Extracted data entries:
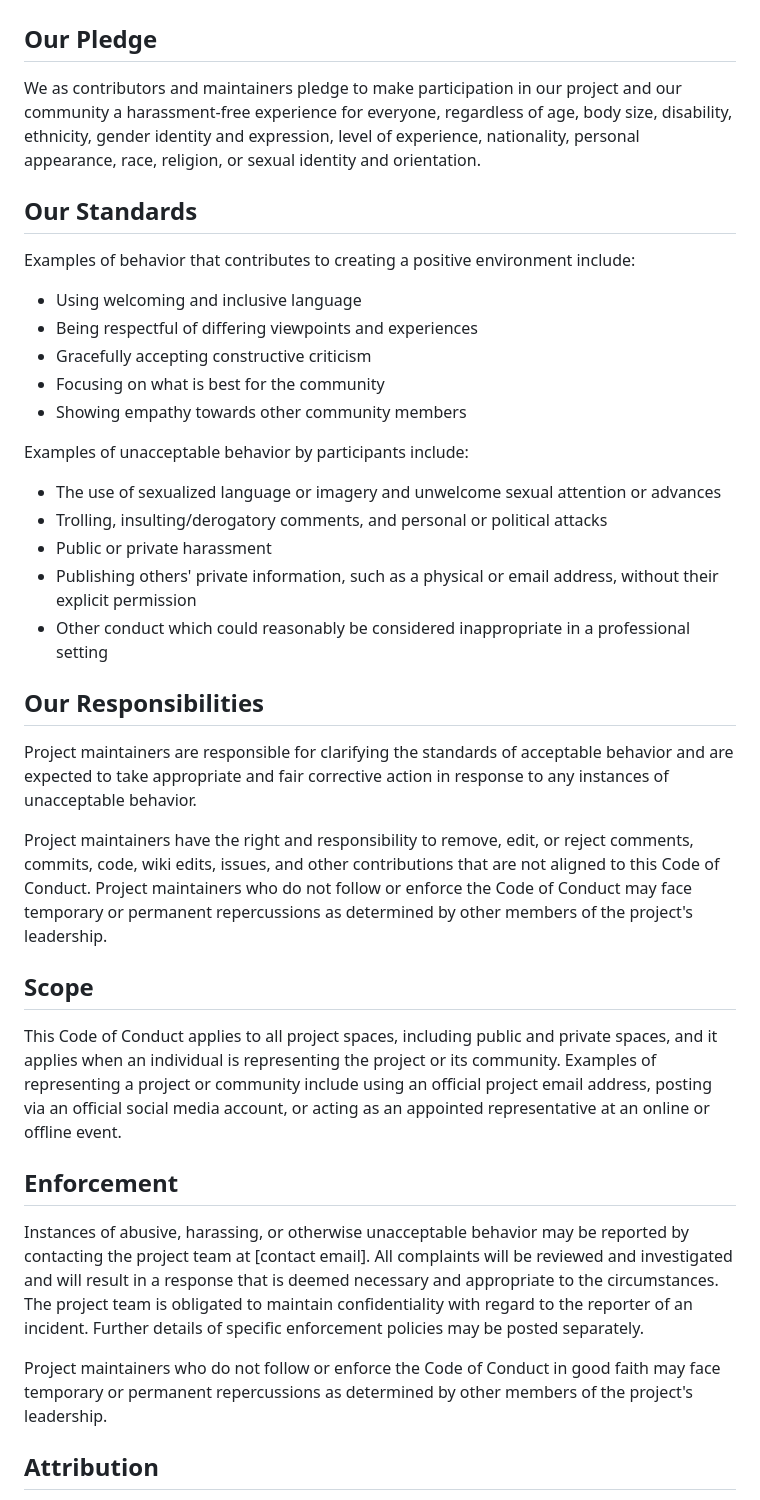
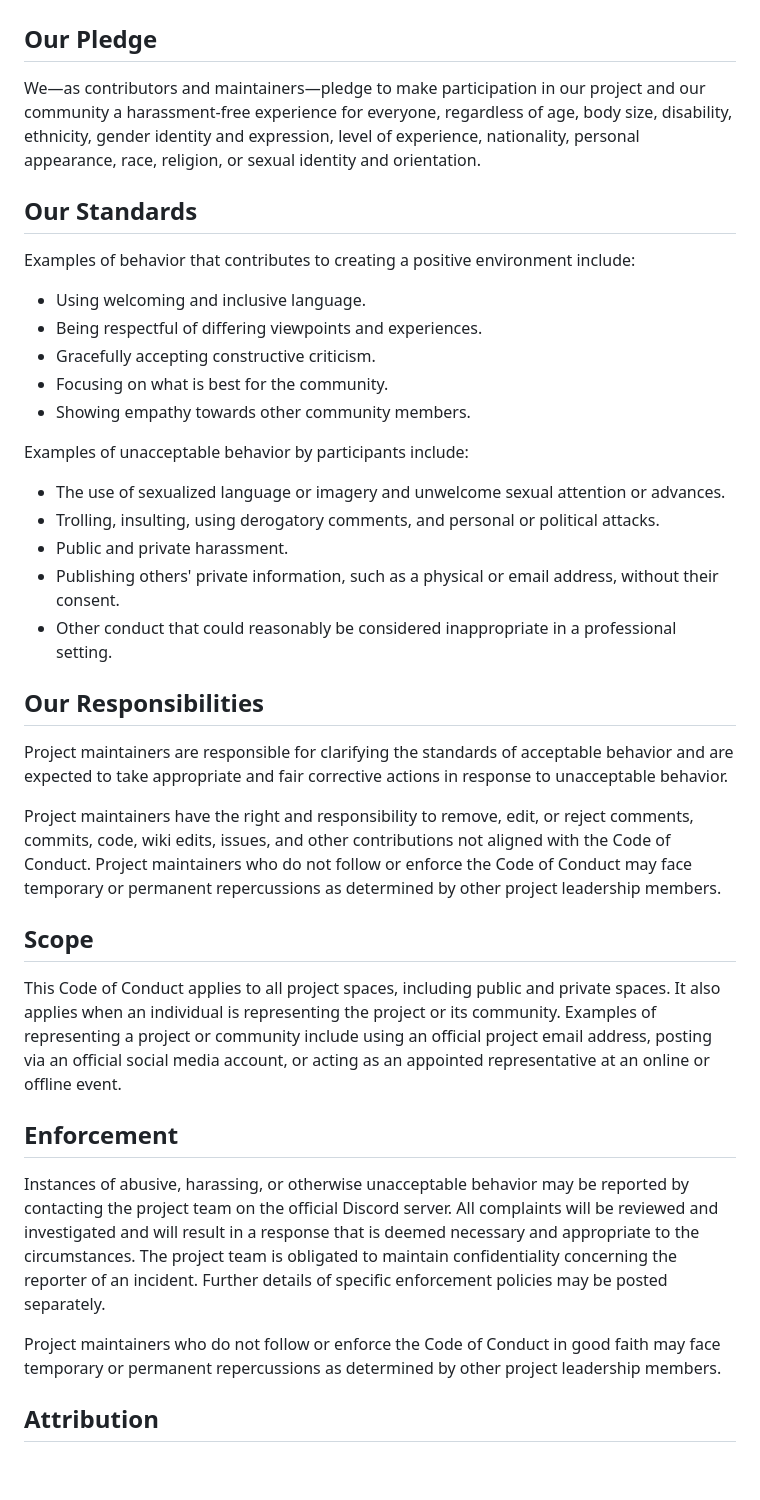
Before and after one commit to The-CF-Project/CarFigures, a Markdown page: assets/CODE_OF_CONDUCT.md, the part around the change. Drawn GitHub-style; blank space fills up the shorter version.

Commit message:
Code of Conduct grammar fixes.md

```diff
--- a/assets/CODE_OF_CONDUCT.md
+++ b/assets/CODE_OF_CONDUCT.md
@@ -2,41 +2,41 @@
 
 ## Our Pledge
 
-We as contributors and maintainers pledge to make participation in our project and our community a harassment-free experience for everyone, regardless of age, body size, disability, ethnicity, gender identity and expression, level of experience, nationality, personal appearance, race, religion, or sexual identity and orientation.
+We—as contributors and maintainers—pledge to make participation in our project and our community a harassment-free experience for everyone, regardless of age, body size, disability, ethnicity, gender identity and expression, level of experience, nationality, personal appearance, race, religion, or sexual identity and orientation.
 
 ## Our Standards
 
 Examples of behavior that contributes to creating a positive environment include:
 
-- Using welcoming and inclusive language
-- Being respectful of differing viewpoints and experiences
-- Gracefully accepting constructive criticism
-- Focusing on what is best for the community
-- Showing empathy towards other community members
+- Using welcoming and inclusive language.
+- Being respectful of differing viewpoints and experiences.
+- Gracefully accepting constructive criticism.
+- Focusing on what is best for the community.
+- Showing empathy towards other community members.
 
 Examples of unacceptable behavior by participants include:
 
-- The use of sexualized language or imagery and unwelcome sexual attention or advances
-- Trolling, insulting/derogatory comments, and personal or political attacks
-- Public or private harassment
-- Publishing others' private information, such as a physical or email address, without their explicit permission
-- Other conduct which could reasonably be considered inappropriate in a professional setting
+- The use of sexualized language or imagery and unwelcome sexual attention or advances.
+- Trolling, insulting, using derogatory comments, and personal or political attacks.
+- Public and private harassment.
+- Publishing others' private information, such as a physical or email address, without their consent.
+- Other conduct that could reasonably be considered inappropriate in a professional setting.
 
 ## Our Responsibilities
 
-Project maintainers are responsible for clarifying the standards of acceptable behavior and are expected to take appropriate and fair corrective action in response to any instances of unacceptable behavior.
+Project maintainers are responsible for clarifying the standards of acceptable behavior and are expected to take appropriate and fair corrective actions in response to unacceptable behavior.
 
-Project maintainers have the right and responsibility to remove, edit, or reject comments, commits, code, wiki edits, issues, and other contributions that are not aligned to this Code of Conduct. Project maintainers who do not follow or enforce the Code of Conduct may face temporary or permanent repercussions as determined by other members of the project's leadership.
+Project maintainers have the right and responsibility to remove, edit, or reject comments, commits, code, wiki edits, issues, and other contributions not aligned with the Code of Conduct. Project maintainers who do not follow or enforce the Code of Conduct may face temporary or permanent repercussions as determined by other project leadership members.
 
 ## Scope
 
-This Code of Conduct applies to all project spaces, including public and private spaces, and it applies when an individual is representing the project or its community. Examples of representing a project or community include using an official project email address, posting via an official social media account, or acting as an appointed representative at an online or offline event.
+This Code of Conduct applies to all project spaces, including public and private spaces. It also applies when an individual is representing the project or its community. Examples of representing a project or community include using an official project email address, posting via an official social media account, or acting as an appointed representative at an online or offline event.
 
 ## Enforcement
 
-Instances of abusive, harassing, or otherwise unacceptable behavior may be reported by contacting the project team at [contact email]. All complaints will be reviewed and investigated and will result in a response that is deemed necessary and appropriate to the circumstances. The project team is obligated to maintain confidentiality with regard to the reporter of an incident. Further details of specific enforcement policies may be posted separately.
+Instances of abusive, harassing, or otherwise unacceptable behavior may be reported by contacting the project team on the official Discord server. All complaints will be reviewed and investigated and will result in a response that is deemed necessary and appropriate to the circumstances. The project team is obligated to maintain confidentiality concerning the reporter of an incident. Further details of specific enforcement policies may be posted separately.
 
-Project maintainers who do not follow or enforce the Code of Conduct in good faith may face temporary or permanent repercussions as determined by other members of the project's leadership.
+Project maintainers who do not follow or enforce the Code of Conduct in good faith may face temporary or permanent repercussions as determined by other project leadership members.
 
 ## Attribution
 
```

- **Assigned task**
Copy out all the data exactly. No images belong in the copy.

- **Response for this exercise**
Before and after one commit to The-CF-Project/CarFigures, a Markdown page: assets/CODE_OF_CONDUCT.md, the part around the change. Drawn GitHub-style; blank space fills up the shorter version.

Commit message:
Code of Conduct grammar fixes.md

```diff
--- a/assets/CODE_OF_CONDUCT.md
+++ b/assets/CODE_OF_CONDUCT.md
@@ -2,41 +2,41 @@
 
 ## Our Pledge
 
-We as contributors and maintainers pledge to make participation in our project and our community a harassment-free experience for everyone, regardless of age, body size, disability, ethnicity, gender identity and expression, level of experience, nationality, personal appearance, race, religion, or sexual identity and orientation.
+We—as contributors and maintainers—pledge to make participation in our project and our community a harassment-free experience for everyone, regardless of age, body size, disability, ethnicity, gender identity and expression, level of experience, nationality, personal appearance, race, religion, or sexual identity and orientation.
 
 ## Our Standards
 
 Examples of behavior that contributes to creating a positive environment include:
 
-- Using welcoming and inclusive language
-- Being respectful of differing viewpoints and experiences
-- Gracefully accepting constructive criticism
-- Focusing on what is best for the community
-- Showing empathy towards other community members
+- Using welcoming and inclusive language.
+- Being respectful of differing viewpoints and experiences.
+- Gracefully accepting constructive criticism.
+- Focusing on what is best for the community.
+- Showing empathy towards other community members.
 
 Examples of unacceptable behavior by participants include:
 
-- The use of sexualized language or imagery and unwelcome sexual attention or advances
-- Trolling, insulting/derogatory comments, and personal or political attacks
-- Public or private harassment
-- Publishing others' private information, such as a physical or email address, without their explicit permission
-- Other conduct which could reasonably be considered inappropriate in a professional setting
+- The use of sexualized language or imagery and unwelcome sexual attention or advances.
+- Trolling, insulting, using derogatory comments, and personal or political attacks.
+- Public and private harassment.
+- Publishing others' private information, such as a physical or email address, without their consent.
+- Other conduct that could reasonably be considered inappropriate in a professional setting.
 
 ## Our Responsibilities
 
-Project maintainers are responsible for clarifying the standards of acceptable behavior and are expected to take appropriate and fair corrective action in response to any instances of unacceptable behavior.
+Project maintainers are responsible for clarifying the standards of acceptable behavior and are expected to take appropriate and fair corrective actions in response to unacceptable behavior.
 
-Project maintainers have the right and responsibility to remove, edit, or reject comments, commits, code, wiki edits, issues, and other contributions that are not aligned to this Code of Conduct. Project maintainers who do not follow or enforce the Code of Conduct may face temporary or permanent repercussions as determined by other members of the project's leadership.
+Project maintainers have the right and responsibility to remove, edit, or reject comments, commits, code, wiki edits, issues, and other contributions not aligned with the Code of Conduct. Project maintainers who do not follow or enforce the Code of Conduct may face temporary or permanent repercussions as determined by other project leadership members.
 
 ## Scope
 
-This Code of Conduct applies to all project spaces, including public and private spaces, and it applies when an individual is representing the project or its community. Examples of representing a project or community include using an official project email address, posting via an official social media account, or acting as an appointed representative at an online or offline event.
+This Code of Conduct applies to all project spaces, including public and private spaces. It also applies when an individual is representing the project or its community. Examples of representing a project or community include using an official project email address, posting via an official social media account, or acting as an appointed representative at an online or offline event.
 
 ## Enforcement
 
-Instances of abusive, harassing, or otherwise unacceptable behavior may be reported by contacting the project team at [contact email]. All complaints will be reviewed and investigated and will result in a response that is deemed necessary and appropriate to the circumstances. The project team is obligated to maintain confidentiality with regard to the reporter of an incident. Further details of specific enforcement policies may be posted separately.
+Instances of abusive, harassing, or otherwise unacceptable behavior may be reported by contacting the project team on the official Discord server. All complaints will be reviewed and investigated and will result in a response that is deemed necessary and appropriate to the circumstances. The project team is obligated to maintain confidentiality concerning the reporter of an incident. Further details of specific enforcement policies may be posted separately.
 
-Project maintainers who do not follow or enforce the Code of Conduct in good faith may face temporary or permanent repercussions as determined by other members of the project's leadership.
+Project maintainers who do not follow or enforce the Code of Conduct in good faith may face temporary or permanent repercussions as determined by other project leadership members.
 
 ## Attribution
 
```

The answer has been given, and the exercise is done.